Only lines with the word "text" are wanted; copy each of them from the listing below.

[Start of section]

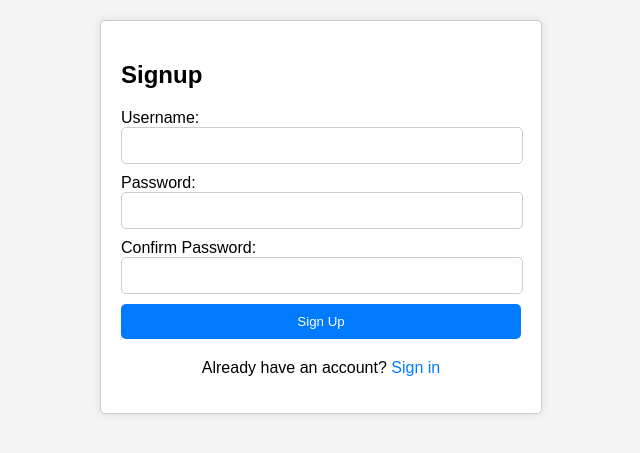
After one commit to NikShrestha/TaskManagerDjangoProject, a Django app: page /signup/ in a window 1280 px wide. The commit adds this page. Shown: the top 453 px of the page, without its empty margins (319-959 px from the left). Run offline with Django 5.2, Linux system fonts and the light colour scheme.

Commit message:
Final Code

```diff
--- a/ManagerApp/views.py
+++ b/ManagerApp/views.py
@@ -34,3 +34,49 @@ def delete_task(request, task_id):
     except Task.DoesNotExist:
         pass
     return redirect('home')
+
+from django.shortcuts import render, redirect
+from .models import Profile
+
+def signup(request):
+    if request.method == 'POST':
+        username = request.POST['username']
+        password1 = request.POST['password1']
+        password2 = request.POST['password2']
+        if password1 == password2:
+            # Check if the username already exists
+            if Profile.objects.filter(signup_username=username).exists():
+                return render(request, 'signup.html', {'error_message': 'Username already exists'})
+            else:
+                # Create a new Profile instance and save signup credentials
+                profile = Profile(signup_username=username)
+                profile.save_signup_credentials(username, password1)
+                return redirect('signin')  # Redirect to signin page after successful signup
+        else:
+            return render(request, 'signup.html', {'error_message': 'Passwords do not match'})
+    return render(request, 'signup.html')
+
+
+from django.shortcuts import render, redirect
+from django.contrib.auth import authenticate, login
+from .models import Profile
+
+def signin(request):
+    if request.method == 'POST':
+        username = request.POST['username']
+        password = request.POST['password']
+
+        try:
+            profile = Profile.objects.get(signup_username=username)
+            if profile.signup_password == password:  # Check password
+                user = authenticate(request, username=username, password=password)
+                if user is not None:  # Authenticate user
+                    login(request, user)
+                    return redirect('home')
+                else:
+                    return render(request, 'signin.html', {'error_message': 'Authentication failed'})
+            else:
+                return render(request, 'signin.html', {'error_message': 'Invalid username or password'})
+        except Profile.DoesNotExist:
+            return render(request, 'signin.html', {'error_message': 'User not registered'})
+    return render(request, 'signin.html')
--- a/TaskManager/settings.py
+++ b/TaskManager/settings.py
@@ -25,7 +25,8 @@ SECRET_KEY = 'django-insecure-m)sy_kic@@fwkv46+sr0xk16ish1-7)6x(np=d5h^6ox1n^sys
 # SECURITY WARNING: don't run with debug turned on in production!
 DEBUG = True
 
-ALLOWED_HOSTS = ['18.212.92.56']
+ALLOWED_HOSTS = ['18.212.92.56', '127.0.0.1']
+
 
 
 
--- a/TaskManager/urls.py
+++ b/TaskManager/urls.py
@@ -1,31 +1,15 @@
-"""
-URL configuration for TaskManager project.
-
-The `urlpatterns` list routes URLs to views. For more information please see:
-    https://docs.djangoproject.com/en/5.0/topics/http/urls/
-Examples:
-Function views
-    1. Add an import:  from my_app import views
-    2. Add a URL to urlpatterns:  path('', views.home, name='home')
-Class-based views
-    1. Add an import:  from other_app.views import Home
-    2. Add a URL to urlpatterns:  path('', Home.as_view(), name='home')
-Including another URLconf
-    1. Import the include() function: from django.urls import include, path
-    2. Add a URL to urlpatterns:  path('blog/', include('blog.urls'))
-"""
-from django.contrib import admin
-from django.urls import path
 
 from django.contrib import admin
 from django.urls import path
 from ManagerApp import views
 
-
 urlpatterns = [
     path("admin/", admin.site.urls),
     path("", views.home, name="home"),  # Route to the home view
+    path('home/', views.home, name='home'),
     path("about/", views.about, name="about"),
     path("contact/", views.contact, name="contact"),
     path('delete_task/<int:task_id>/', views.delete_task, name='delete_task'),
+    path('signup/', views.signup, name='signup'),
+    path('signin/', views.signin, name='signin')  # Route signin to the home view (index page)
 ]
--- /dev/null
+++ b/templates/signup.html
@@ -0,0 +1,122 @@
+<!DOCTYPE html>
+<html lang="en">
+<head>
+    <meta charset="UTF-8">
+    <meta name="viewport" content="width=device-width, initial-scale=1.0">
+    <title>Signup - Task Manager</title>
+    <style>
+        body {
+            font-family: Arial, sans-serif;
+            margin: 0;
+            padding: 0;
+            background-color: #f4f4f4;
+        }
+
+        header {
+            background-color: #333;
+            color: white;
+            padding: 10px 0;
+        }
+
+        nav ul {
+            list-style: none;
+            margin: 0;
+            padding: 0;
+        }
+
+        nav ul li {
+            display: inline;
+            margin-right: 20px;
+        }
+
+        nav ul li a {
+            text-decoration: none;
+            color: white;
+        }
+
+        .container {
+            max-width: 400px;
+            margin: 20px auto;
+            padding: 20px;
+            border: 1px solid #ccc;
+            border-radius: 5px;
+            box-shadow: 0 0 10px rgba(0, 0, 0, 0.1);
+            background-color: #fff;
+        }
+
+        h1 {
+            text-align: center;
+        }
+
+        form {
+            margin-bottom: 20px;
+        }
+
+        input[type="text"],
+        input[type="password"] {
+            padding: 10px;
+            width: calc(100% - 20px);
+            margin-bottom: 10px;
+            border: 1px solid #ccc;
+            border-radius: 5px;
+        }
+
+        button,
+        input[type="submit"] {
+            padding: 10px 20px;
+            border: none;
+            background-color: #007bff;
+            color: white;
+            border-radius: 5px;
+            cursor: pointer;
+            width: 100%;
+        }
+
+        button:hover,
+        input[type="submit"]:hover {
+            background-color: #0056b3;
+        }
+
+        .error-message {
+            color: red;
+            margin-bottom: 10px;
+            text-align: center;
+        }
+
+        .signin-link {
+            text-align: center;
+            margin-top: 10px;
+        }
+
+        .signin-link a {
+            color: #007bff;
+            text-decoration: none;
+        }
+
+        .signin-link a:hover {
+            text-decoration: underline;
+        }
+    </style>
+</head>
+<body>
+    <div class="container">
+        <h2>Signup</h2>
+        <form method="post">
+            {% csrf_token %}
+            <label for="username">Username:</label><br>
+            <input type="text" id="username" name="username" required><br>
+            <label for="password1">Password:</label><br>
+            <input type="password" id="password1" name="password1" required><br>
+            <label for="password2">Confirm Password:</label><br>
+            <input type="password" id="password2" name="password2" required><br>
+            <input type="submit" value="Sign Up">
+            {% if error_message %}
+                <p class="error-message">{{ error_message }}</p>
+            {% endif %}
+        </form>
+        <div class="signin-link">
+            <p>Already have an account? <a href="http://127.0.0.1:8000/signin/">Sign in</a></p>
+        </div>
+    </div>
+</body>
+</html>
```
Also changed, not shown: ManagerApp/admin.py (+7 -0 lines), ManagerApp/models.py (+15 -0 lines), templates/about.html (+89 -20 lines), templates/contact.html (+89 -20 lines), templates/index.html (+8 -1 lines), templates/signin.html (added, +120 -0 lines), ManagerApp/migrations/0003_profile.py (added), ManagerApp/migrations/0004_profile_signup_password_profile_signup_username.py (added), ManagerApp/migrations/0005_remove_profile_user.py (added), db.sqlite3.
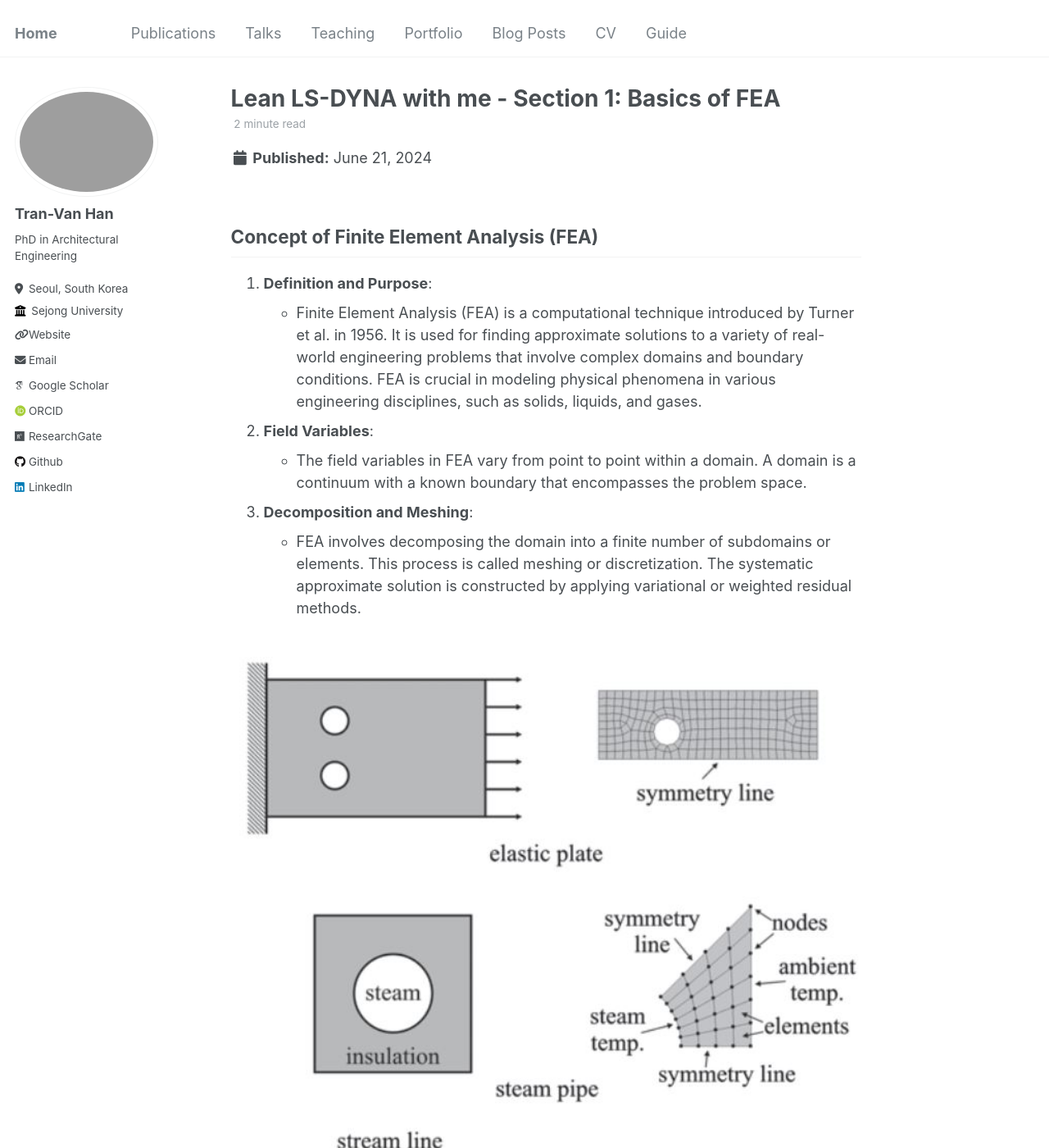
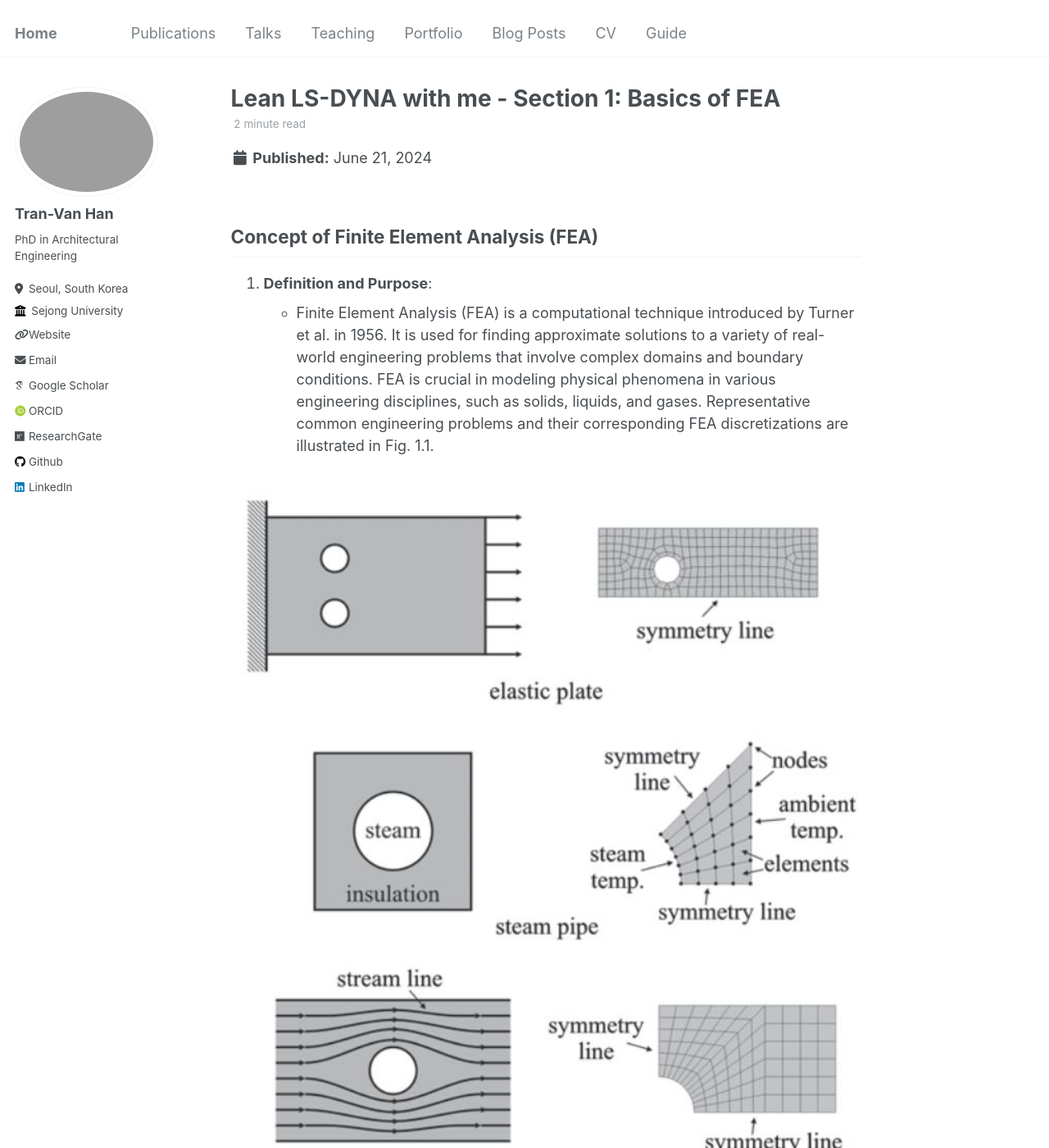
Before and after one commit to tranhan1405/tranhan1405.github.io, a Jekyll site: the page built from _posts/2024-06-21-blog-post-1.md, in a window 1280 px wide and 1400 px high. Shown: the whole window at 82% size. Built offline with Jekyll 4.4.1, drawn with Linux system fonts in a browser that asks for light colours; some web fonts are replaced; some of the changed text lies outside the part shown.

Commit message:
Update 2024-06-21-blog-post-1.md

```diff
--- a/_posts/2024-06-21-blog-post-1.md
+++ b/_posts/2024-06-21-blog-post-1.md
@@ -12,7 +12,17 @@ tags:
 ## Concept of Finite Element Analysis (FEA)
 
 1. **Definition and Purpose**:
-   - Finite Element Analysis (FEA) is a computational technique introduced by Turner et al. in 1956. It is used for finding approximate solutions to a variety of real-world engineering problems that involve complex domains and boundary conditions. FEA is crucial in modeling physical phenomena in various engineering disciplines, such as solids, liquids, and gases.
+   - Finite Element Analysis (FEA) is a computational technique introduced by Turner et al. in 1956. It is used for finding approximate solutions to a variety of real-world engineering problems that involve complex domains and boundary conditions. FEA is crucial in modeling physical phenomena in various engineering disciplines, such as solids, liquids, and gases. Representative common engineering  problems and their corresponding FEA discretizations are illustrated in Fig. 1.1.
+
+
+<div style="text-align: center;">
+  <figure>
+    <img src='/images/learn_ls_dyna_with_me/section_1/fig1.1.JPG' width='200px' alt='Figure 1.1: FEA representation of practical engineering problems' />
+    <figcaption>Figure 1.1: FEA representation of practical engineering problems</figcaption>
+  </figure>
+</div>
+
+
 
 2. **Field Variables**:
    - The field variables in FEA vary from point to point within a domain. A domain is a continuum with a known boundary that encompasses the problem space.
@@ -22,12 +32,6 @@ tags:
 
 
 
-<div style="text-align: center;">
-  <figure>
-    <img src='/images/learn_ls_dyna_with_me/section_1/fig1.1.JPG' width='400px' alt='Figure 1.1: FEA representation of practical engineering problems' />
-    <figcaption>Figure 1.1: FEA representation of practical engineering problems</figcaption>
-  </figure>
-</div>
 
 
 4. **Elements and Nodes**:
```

[End of section]

- **Task result**:
+            text-decoration: none;
+            text-align: center;
+        input[type="text"],
+            text-align: center;
+            text-align: center;
+            text-decoration: none;
+            text-decoration: underline;
+            <input type="text" id="username" name="username" required><br>
Before and after one commit to tranhan1405/tranhan1405.github.io, a Jekyll site: the page built from _posts/2024-06-21-blog-post-1.md, in a window 1280 px wide and 1400 px high. Shown: the whole window at 82% size. Built offline with Jekyll 4.4.1, drawn with Linux system fonts in a browser that asks for light colours; some web fonts are replaced; some of the changed text lies outside the part shown.
+<div style="text-align: center;">
-<div style="text-align: center;">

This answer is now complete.